§ EXERCISE GOAL: Show every line of the data below that includes the word "revision".

§ RECORDS TO PROCESS:
Content starts
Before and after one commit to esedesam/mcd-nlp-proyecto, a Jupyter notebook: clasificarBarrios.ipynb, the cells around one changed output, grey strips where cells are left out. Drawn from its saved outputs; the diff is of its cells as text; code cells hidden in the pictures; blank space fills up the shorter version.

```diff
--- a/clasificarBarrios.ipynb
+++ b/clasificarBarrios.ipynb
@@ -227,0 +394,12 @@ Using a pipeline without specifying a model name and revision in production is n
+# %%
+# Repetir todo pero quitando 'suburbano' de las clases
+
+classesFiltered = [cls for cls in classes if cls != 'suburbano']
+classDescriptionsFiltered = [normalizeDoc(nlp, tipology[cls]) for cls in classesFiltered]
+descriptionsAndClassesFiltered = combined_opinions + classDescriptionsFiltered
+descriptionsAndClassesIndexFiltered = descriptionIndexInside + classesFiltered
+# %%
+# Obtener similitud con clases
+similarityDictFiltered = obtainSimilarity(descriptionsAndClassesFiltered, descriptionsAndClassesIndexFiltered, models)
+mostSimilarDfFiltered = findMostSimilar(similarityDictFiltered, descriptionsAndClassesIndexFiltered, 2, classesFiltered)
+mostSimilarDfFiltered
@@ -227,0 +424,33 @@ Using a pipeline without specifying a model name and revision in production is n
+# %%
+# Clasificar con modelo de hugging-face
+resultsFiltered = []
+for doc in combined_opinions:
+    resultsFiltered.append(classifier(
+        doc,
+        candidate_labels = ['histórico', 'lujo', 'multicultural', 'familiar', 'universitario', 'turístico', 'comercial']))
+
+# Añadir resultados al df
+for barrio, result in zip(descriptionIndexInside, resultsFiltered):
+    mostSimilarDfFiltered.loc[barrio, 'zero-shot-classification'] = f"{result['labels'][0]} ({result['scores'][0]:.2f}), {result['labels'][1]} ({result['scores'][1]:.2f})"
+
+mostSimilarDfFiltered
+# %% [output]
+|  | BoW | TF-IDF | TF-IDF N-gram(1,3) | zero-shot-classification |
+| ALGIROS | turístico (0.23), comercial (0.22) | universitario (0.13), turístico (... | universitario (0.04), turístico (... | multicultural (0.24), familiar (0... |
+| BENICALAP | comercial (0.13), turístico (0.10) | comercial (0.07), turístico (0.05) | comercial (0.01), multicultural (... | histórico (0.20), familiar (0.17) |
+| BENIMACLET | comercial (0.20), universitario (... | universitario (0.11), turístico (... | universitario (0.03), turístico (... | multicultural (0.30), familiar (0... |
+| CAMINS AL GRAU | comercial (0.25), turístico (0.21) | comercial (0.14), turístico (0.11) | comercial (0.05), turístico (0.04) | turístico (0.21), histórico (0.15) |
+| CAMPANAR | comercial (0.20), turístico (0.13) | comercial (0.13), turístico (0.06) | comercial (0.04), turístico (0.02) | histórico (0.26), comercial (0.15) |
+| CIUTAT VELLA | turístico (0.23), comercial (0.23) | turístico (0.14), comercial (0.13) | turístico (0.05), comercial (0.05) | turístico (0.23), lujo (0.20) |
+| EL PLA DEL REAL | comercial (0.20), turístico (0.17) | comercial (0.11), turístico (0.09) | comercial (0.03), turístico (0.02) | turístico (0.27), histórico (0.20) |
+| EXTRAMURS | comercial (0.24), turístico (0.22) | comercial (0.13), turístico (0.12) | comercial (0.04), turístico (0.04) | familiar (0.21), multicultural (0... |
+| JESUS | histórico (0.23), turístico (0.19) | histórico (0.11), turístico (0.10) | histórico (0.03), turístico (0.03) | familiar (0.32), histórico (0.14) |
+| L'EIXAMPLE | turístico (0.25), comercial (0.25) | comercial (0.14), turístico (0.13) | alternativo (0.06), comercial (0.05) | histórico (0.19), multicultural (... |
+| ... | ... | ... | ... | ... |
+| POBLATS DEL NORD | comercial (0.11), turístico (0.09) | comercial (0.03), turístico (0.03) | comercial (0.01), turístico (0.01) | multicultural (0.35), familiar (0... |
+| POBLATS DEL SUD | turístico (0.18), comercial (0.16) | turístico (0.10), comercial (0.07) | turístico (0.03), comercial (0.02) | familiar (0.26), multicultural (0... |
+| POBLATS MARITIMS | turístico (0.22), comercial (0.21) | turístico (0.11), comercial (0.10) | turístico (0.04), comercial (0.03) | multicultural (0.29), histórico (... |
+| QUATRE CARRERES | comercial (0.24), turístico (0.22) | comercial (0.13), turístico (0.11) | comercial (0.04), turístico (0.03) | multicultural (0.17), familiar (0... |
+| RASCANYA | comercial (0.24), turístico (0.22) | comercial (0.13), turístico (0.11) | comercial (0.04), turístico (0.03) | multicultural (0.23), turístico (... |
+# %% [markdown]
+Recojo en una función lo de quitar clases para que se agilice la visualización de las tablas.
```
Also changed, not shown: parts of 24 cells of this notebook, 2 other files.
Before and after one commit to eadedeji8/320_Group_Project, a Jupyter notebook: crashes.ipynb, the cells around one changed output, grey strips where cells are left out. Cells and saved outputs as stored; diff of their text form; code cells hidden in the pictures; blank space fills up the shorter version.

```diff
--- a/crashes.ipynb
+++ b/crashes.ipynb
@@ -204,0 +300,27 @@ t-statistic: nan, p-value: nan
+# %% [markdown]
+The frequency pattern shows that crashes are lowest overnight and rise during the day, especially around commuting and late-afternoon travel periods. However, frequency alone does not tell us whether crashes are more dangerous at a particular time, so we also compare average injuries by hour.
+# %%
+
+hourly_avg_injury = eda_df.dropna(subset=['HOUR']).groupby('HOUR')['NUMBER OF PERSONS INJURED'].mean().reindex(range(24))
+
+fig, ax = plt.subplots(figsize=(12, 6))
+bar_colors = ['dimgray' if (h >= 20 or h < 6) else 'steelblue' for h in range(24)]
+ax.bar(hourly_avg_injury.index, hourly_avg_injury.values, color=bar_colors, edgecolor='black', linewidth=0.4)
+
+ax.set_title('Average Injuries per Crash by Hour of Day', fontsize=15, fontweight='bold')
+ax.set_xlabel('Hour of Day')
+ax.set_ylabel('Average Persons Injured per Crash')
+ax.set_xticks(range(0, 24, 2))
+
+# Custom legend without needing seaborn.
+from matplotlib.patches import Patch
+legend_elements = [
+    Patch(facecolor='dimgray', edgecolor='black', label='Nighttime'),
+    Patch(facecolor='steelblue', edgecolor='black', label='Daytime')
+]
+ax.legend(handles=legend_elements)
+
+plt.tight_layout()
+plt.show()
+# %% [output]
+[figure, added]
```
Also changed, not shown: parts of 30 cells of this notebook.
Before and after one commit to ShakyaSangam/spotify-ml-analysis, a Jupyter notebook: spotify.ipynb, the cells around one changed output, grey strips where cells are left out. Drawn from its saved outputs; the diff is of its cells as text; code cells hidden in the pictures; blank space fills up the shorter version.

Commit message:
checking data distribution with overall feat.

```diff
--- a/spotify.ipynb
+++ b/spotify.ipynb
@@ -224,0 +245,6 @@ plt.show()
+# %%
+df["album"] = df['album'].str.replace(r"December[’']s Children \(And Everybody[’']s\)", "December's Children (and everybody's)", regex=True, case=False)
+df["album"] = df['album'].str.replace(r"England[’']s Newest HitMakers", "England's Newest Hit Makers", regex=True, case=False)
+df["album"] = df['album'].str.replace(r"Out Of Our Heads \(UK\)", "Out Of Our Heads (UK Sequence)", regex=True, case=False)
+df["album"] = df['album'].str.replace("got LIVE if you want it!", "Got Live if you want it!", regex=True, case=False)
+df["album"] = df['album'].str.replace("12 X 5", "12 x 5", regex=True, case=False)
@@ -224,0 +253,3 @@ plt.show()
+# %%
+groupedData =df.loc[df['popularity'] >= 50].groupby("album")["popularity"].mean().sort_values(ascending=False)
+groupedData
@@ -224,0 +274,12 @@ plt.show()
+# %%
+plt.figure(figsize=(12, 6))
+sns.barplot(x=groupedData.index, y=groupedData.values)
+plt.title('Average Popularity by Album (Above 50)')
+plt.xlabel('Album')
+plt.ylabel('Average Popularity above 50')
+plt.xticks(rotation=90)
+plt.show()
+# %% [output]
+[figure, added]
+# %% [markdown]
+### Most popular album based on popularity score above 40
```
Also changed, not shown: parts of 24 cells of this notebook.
Content ends
§ ANSWER SECTION:
@@ -227,0 +394,12 @@ Using a pipeline without specifying a model name and revision in production is n
@@ -227,0 +424,33 @@ Using a pipeline without specifying a model name and revision in production is n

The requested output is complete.